* [WORK INSTRUCTIONS]:
The full listing should be duplicated word for word.

***

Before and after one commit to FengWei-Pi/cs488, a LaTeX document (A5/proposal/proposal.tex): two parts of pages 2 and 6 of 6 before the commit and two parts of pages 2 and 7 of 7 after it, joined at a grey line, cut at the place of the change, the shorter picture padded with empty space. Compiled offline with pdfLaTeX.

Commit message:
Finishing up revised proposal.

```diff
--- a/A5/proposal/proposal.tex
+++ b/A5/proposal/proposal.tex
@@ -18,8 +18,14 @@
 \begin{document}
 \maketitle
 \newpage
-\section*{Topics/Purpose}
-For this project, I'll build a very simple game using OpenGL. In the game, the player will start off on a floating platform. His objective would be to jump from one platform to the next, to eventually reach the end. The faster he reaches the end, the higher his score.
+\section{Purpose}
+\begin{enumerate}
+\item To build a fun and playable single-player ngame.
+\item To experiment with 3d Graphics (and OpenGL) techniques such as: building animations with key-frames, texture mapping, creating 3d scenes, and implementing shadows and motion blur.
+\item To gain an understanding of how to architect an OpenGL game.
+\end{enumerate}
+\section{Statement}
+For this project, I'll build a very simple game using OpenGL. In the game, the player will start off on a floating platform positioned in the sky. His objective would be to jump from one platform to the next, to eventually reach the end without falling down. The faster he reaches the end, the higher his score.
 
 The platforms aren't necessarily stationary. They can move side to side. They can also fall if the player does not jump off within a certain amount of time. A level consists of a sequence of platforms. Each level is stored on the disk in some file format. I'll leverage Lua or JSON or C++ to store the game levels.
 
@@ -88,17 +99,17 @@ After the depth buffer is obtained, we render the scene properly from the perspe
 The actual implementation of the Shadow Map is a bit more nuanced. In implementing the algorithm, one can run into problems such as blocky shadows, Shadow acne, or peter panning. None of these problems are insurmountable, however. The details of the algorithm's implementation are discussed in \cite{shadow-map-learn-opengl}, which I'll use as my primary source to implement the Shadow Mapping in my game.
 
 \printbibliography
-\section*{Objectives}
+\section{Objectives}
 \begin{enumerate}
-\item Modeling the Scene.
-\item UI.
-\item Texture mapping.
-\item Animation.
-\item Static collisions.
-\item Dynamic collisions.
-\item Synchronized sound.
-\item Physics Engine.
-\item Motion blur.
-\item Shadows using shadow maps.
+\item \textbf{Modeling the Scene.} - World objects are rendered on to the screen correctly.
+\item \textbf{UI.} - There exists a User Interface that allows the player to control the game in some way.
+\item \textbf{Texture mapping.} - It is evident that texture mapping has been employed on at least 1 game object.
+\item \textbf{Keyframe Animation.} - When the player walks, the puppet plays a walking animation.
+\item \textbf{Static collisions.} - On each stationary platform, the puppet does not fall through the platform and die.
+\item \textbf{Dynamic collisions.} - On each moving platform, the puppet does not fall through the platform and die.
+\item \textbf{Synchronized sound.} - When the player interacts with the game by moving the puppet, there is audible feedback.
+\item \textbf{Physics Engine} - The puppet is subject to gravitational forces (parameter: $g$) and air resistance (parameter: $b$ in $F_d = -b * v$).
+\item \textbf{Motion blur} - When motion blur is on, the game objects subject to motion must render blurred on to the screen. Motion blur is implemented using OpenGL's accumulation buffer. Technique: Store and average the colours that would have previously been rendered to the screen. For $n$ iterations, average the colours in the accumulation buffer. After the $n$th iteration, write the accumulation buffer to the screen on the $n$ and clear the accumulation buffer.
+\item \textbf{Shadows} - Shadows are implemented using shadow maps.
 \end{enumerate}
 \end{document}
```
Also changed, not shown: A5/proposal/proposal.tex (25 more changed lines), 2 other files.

***

* [WRITTEN RESPONSE]:
Before and after one commit to FengWei-Pi/cs488, a LaTeX document (A5/proposal/proposal.tex): two parts of pages 2 and 6 of 6 before the commit and two parts of pages 2 and 7 of 7 after it, joined at a grey line, cut at the place of the change, the shorter picture padded with empty space. Compiled offline with pdfLaTeX.

Commit message:
Finishing up revised proposal.

```diff
--- a/A5/proposal/proposal.tex
+++ b/A5/proposal/proposal.tex
@@ -18,8 +18,14 @@
 \begin{document}
 \maketitle
 \newpage
-\section*{Topics/Purpose}
-For this project, I'll build a very simple game using OpenGL. In the game, the player will start off on a floating platform. His objective would be to jump from one platform to the next, to eventually reach the end. The faster he reaches the end, the higher his score.
+\section{Purpose}
+\begin{enumerate}
+\item To build a fun and playable single-player ngame.
+\item To experiment with 3d Graphics (and OpenGL) techniques such as: building animations with key-frames, texture mapping, creating 3d scenes, and implementing shadows and motion blur.
+\item To gain an understanding of how to architect an OpenGL game.
+\end{enumerate}
+\section{Statement}
+For this project, I'll build a very simple game using OpenGL. In the game, the player will start off on a floating platform positioned in the sky. His objective would be to jump from one platform to the next, to eventually reach the end without falling down. The faster he reaches the end, the higher his score.
 
 The platforms aren't necessarily stationary. They can move side to side. They can also fall if the player does not jump off within a certain amount of time. A level consists of a sequence of platforms. Each level is stored on the disk in some file format. I'll leverage Lua or JSON or C++ to store the game levels.
 
@@ -88,17 +99,17 @@ After the depth buffer is obtained, we render the scene properly from the perspe
 The actual implementation of the Shadow Map is a bit more nuanced. In implementing the algorithm, one can run into problems such as blocky shadows, Shadow acne, or peter panning. None of these problems are insurmountable, however. The details of the algorithm's implementation are discussed in \cite{shadow-map-learn-opengl}, which I'll use as my primary source to implement the Shadow Mapping in my game.
 
 \printbibliography
-\section*{Objectives}
+\section{Objectives}
 \begin{enumerate}
-\item Modeling the Scene.
-\item UI.
-\item Texture mapping.
-\item Animation.
-\item Static collisions.
-\item Dynamic collisions.
-\item Synchronized sound.
-\item Physics Engine.
-\item Motion blur.
-\item Shadows using shadow maps.
+\item \textbf{Modeling the Scene.} - World objects are rendered on to the screen correctly.
+\item \textbf{UI.} - There exists a User Interface that allows the player to control the game in some way.
+\item \textbf{Texture mapping.} - It is evident that texture mapping has been employed on at least 1 game object.
+\item \textbf{Keyframe Animation.} - When the player walks, the puppet plays a walking animation.
+\item \textbf{Static collisions.} - On each stationary platform, the puppet does not fall through the platform and die.
+\item \textbf{Dynamic collisions.} - On each moving platform, the puppet does not fall through the platform and die.
+\item \textbf{Synchronized sound.} - When the player interacts with the game by moving the puppet, there is audible feedback.
+\item \textbf{Physics Engine} - The puppet is subject to gravitational forces (parameter: $g$) and air resistance (parameter: $b$ in $F_d = -b * v$).
+\item \textbf{Motion blur} - When motion blur is on, the game objects subject to motion must render blurred on to the screen. Motion blur is implemented using OpenGL's accumulation buffer. Technique: Store and average the colours that would have previously been rendered to the screen. For $n$ iterations, average the colours in the accumulation buffer. After the $n$th iteration, write the accumulation buffer to the screen on the $n$ and clear the accumulation buffer.
+\item \textbf{Shadows} - Shadows are implemented using shadow maps.
 \end{enumerate}
 \end{document}
```
Also changed, not shown: A5/proposal/proposal.tex (25 more changed lines), 2 other files.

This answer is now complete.